March 21st, 2017
Matthew 26:47-56, 69-75
As Christians, we often think of Judas as a monster, someone guilty of treason on the highest level, the worst of sinners. We want to put him in some special category of evil, but Jesus had a different point of view. Jesus called him “friend” (v. 50). Jesus did not deny the depth or excuse the sin of Judas’ betrayal. Yet, Jesus offered this traitor a hand of friendship even at the end. What comfort to know that Jesus extends this same attitude toward all who have sinned (Romans 3:23-24).
It is notable that Jesus let Judas take the initiative. Judas showed up with a crowd armed with swords and clubs, accompanied by chief priests and elders, and Jesus let him speak first. After Judas betrayed Jesus with a kiss, Jesus called him “friend.” Even then, Jesus remained “a friend of sinners” (Matthew 11:19).

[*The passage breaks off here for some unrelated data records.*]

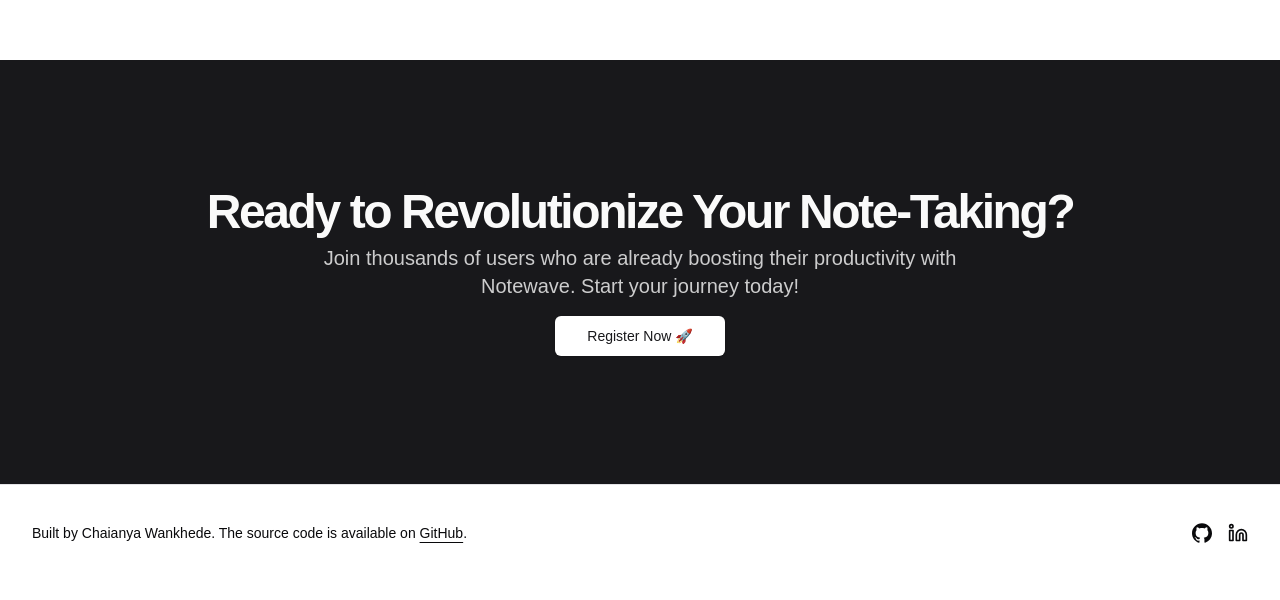
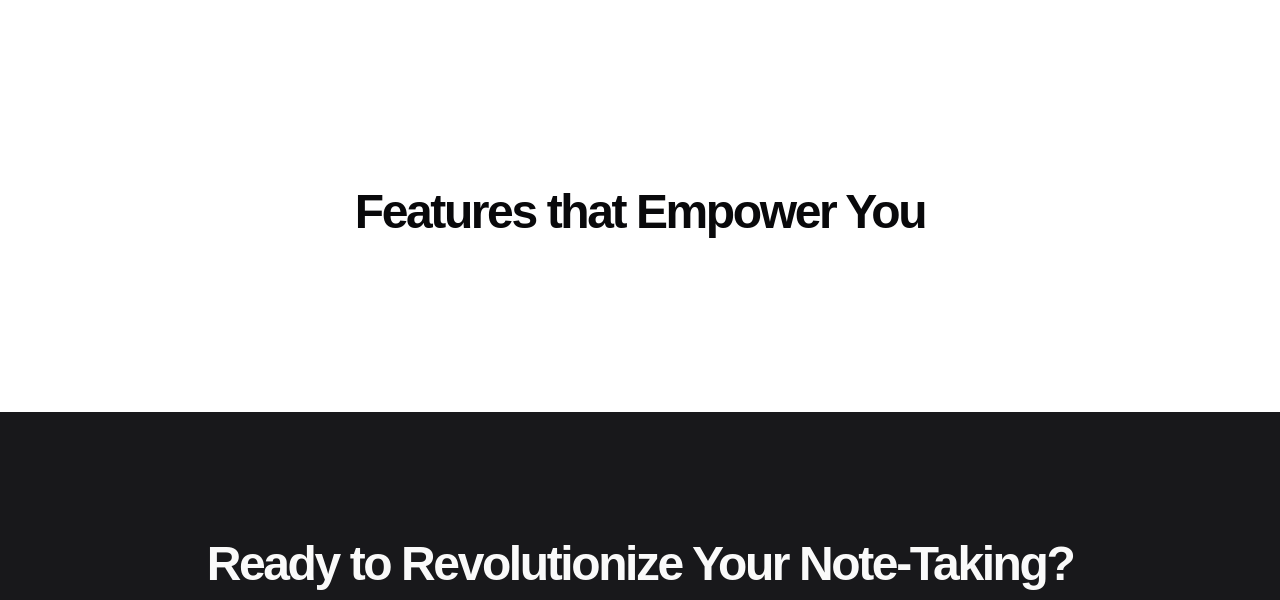
Before and after one commit to Babban33/notewave, a Next.js app: page / in a window 1280 px wide. Shown: the part 805-1405 px from the top of the page. Built offline with nearby package versions, Linux system fonts and the light colour scheme.

Commit message:
init feature section

```diff
--- a/app/page.tsx
+++ b/app/page.tsx
@@ -4,6 +4,7 @@ export default function Home() {
     return (
         <div className="flex flex-col items-center justify-center">
             <HeroSection/>
+            <FeatureSection/>
             <CTASection/>
         </div>
     );
@@ -57,3 +58,11 @@ function CTASection(){
         </section>
     )
 }
+
+function FeatureSection(){
+    return(
+        <section className="w-full py-12 md:py-24 lg:py-32">
+            <h2 className="text-3xl font-bold tracking-tighter sm:text-5xl text-center mb-12">Features that Empower You</h2>
+        </section>
+    )
+}
```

He looks beyond our sin and failures, too, waiting for us to greet Him, not in betrayal but in repentance.
Author: Ann Hallyburton